And Tiger Woods, though not necessarily a “leader” in the same sense as a pastor or CEO, imploded for many of the same reasons.
More and more, it’s critically important to be able to identify dangerous, destructive pastors BEFORE everything falls apart. Few things cause Christians to become disillusioned more than being ripped to pieces by a really bad pastor. Few things do more to sully the name of Jesus more than abusive spiritual leaders.
Here are six bright red when learning how to recognize a bad pastor.
6 Warning Signs: How To Recognize a Bad Pastor
1. A Bad Pastor Surrounds Himself With “Yes” People
Godly spiritual leadership is about helping people move from where they are to where God wants them to be. It’s a wonderful thing when a leader desires to see people going full-throttle for God.
Unfortunately, what often happens is that pastors and spiritual leaders conflate God’s plans with their own plans. What often starts as good and godly ambitions can curdle into spoiled, selfish ambitions.
They say they want to gather thousands of people and create massive movements and do giant things “for God”. In reality, it’s more about creating something that will shine the white-hot spotlight on them instead of God (even though they might not recognize it as such).
The problem with this (apart from the obvious pride and glory stealing), is that creating massive movements requires massive amounts of momentum.
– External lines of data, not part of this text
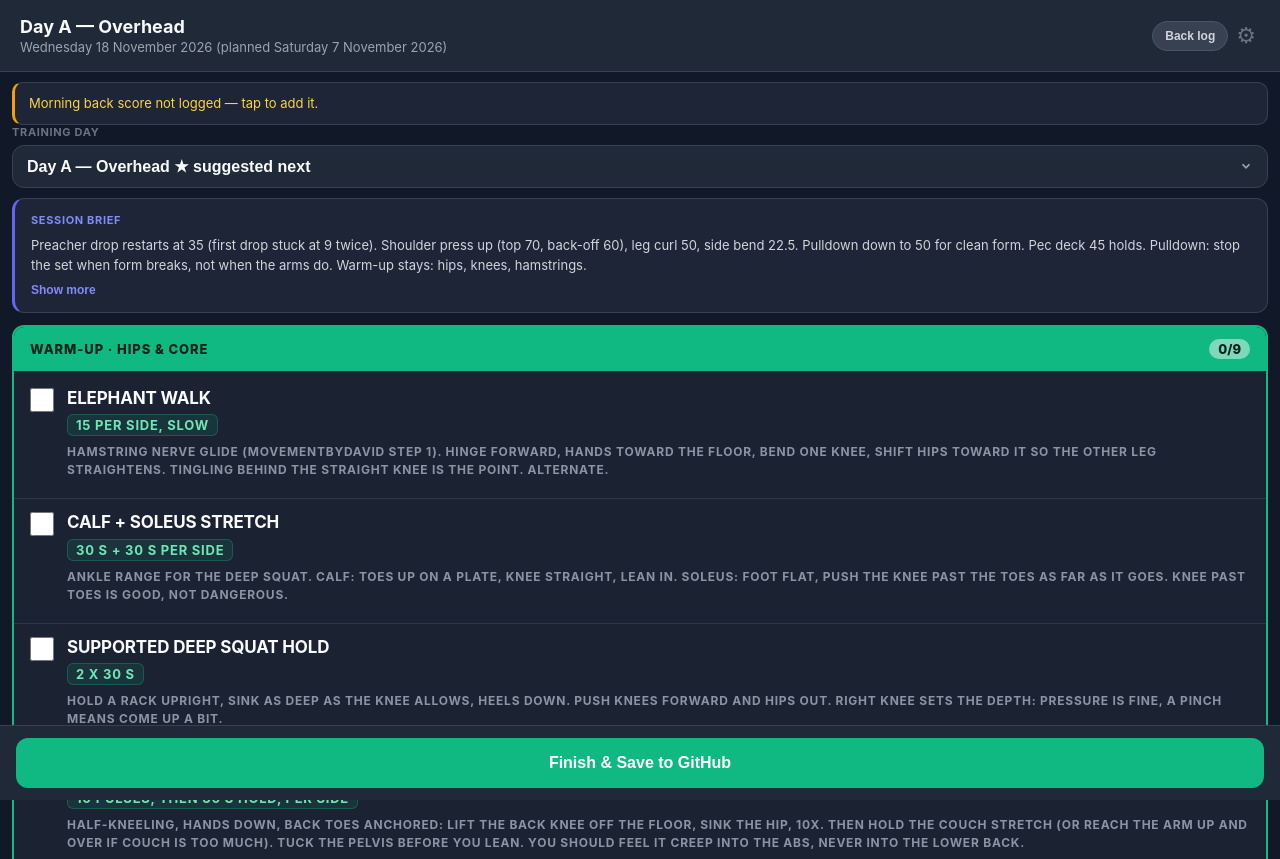
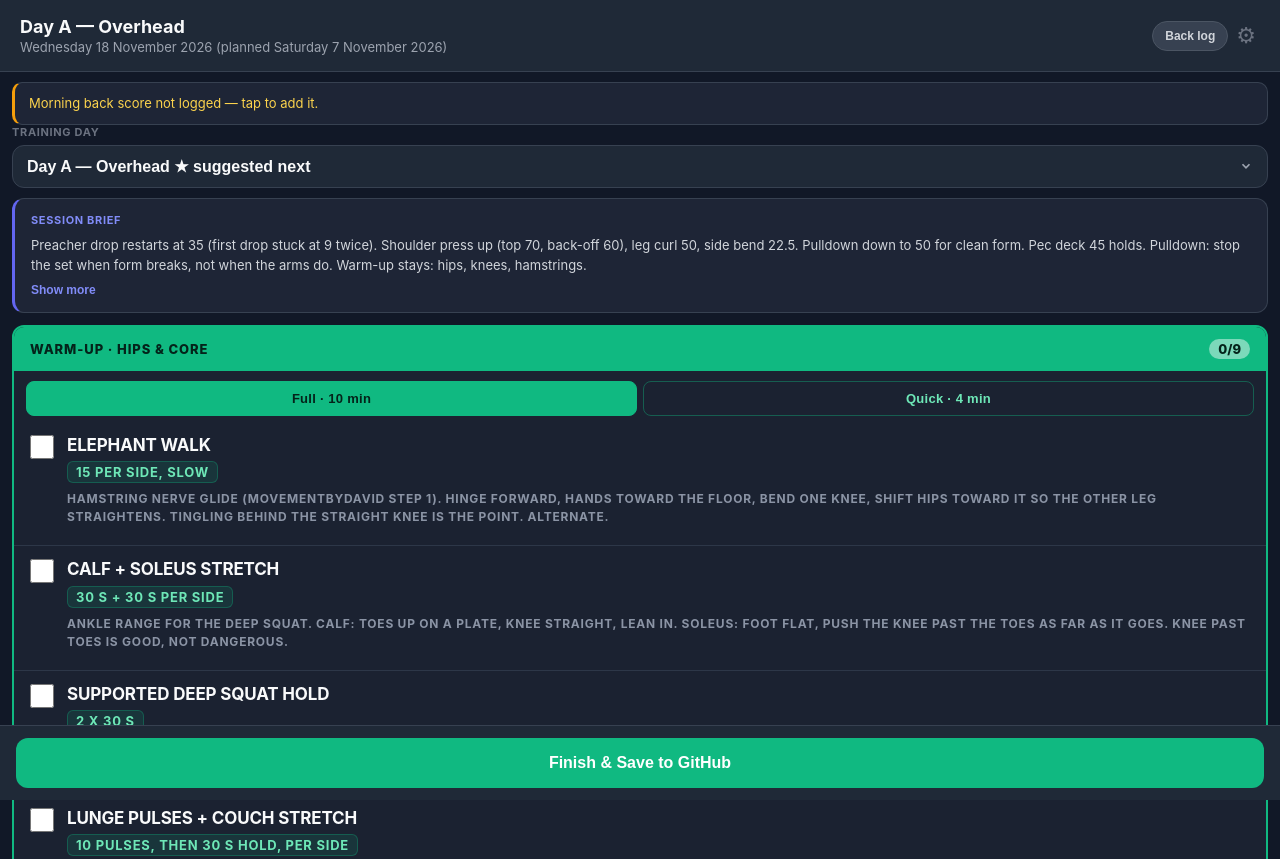
Before and after one commit to omrstny-source/workout-logger, a plain HTML site: page index.html in a window 1280 px wide. Shown: the top 859 px of the page. Drawn offline with Linux system fonts and the light colour scheme.

Commit message:
Warm-up: Full / Quick (4 min) switch, per-day quick list from plan.warmup_quick

```diff
--- a/index.html
+++ b/index.html
@@ -229,7 +229,14 @@
       background: rgba(255,255,255,0.45);
       padding: 2px 9px; border-radius: 999px;
     }
-    .warmup.collapsed ul { display: none; }
+    .warmup.collapsed ul, .warmup.collapsed .warmup-mode { display: none; }
+    .warmup-mode { display: flex; gap: 6px; padding: 10px 12px 2px; }
+    .warmup-mode button {
+      flex: 1; padding: 9px 6px; border-radius: 8px; cursor: pointer;
+      font-size: 13px; font-weight: 800; letter-spacing: 0.02em;
+      background: transparent; color: #6ee7b7; border: 1px solid rgba(16,185,129,0.4);
+    }
+    .warmup-mode button.on { background: #10b981; color: #04231a; border-color: #10b981; }
     .warmup ul { list-style: none; padding: 4px 0; }
     .warmup li {
       display: flex; align-items: flex-start; gap: 13px;
@@ -1156,12 +1163,24 @@ function unitField(ex) {
 // likely to be skipped when time is short, so it gets its own checklist above the
 // lifts rather than being buried in the session brief. Ticks are per day and are
 // cleared with the rest of the autosave when a session is saved.
+// warmup_quick (2026-11-18) is a per-day ~4-min evening version: { A: [...], B: [...] }.
+// The Full/Quick choice is sticky across sessions (global key, not cleared on save),
+// and quick ticks live under their own `w_<DAY>_q_` keys so switching never mixes them.
+function quickWarmupList() {
+  const q = (planFile && planFile.warmup_quick) || (plan && plan.warmup_quick) || null;
+  const list = q && q[currentDay];
+  return Array.isArray(list) ? list : [];
+}
+function warmupMode() {
+  return (ls('warmup_mode') === 'quick' && quickWarmupList().length) ? 'quick' : 'full';
+}
 function warmupList() {
+  if (warmupMode() === 'quick') return quickWarmupList();
   const list = (plan && plan.warmup) || (planFile && planFile.warmup) || [];
   return Array.isArray(list) ? list : [];
 }
 
-function warmupKey(i) { return `w_${currentDay}_${i}`; }
+function warmupKey(i) { return warmupMode() === 'quick' ? `w_${currentDay}_q_${i}` : `w_${currentDay}_${i}`; }
 
 function renderWarmup() {
   const host = document.getElementById('warmup-container');
@@ -1175,13 +1194,22 @@ function renderWarmup() {
   // Collapse it once it is finished so it stops taking up the screen mid-session.
   if (done === list.length) box.classList.add('collapsed');
 
+  const hasQuick = quickWarmupList().length > 0;
+  const mode = warmupMode();
   box.innerHTML = `
     <div class="warmup-head">
       <h4>Warm-up &middot; hips &amp; core</h4>
       <span class="warmup-count${done === list.length ? ' done' : ''}">${done}/${list.length}</span>
     </div>
+    ${hasQuick ? `<div class="warmup-mode">
+      <button type="button" data-mode="full" class="${mode === 'full' ? 'on' : ''}">Full &middot; 10 min</button>
+      <button type="button" data-mode="quick" class="${mode === 'quick' ? 'on' : ''}">Quick &middot; 4 min</button>
+    </div>` : ''}
     <ul></ul>
   `;
+  box.querySelectorAll('.warmup-mode button').forEach(b => {
+    b.onclick = (e) => { e.stopPropagation(); lsSet('warmup_mode', b.dataset.mode); renderWarmup(); };
+  });
   const ul = box.querySelector('ul');
 
   list.forEach((d, i) => {
@@ -1331,6 +1359,7 @@ function buildSession() {
     notion_page_id: plan.notion_page_id,
     exercises,
     warmup_completed: warmupList().filter((_, i) => ls(warmupKey(i)) === '1').map(d => d.name),
+    warmup_mode:    warmupMode(),
     session_notes:  document.getElementById('session-notes').value,
     duration_min:   duration
   };
```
To generate momentum, everyone has to be on board, eager to make the pastor’s vision a reality.
Those who challenge the pastor and the vision only slow things down, making it really difficult to pick up speed and achieve the “big things”.
And so bad pastors and abusive spiritual leaders surround themselves with people who always say, “Yes.” The inner circle — those closest — will support every decision the pastor makes, no matter how destructive or ludicrous.
2. Spiritual Abuse Isolates Critics
This is closely tied to the previous point. Not only are critics cut out of the spiritual abuser’s inner circle, they are also isolated. After all, the leader can’t afford to have critics talking behind his back.
And so they do everything they can to isolate and discredit critics, smearing their character, accusing them of lacking faith, saying their understanding of the Bible is wrong, and even spreading lies about them. The pastor wants his followers to have nothing to do with critics and seeks to discredit them as ungodly sinners who are holding back God’s plans.
The sad reality is that those labeled “critics” often start as close confidants of the pastor, but once they begin to push back, they are cut off. Instead of being able to provide guardrails for the roaring ambition of the bad pastor, they are sidelined and slandered.
3. A Bad Pastor Prizes Loyalty Over Diversity
In order for a church or spiritual movement to be healthy, a diversity of opinions is required. In Christ, we are all priests to God, filled with the Holy Spirit, and given unique gifts to build up the church.
But this doesn’t work for the dangerous pastor or spiritual leader. Diversity leads to dissent, which slows momentum and keeps him from achieving his grandiose plans. He doesn’t want a variety of opinions, he wants loyalty. You’re either in or out, for or against.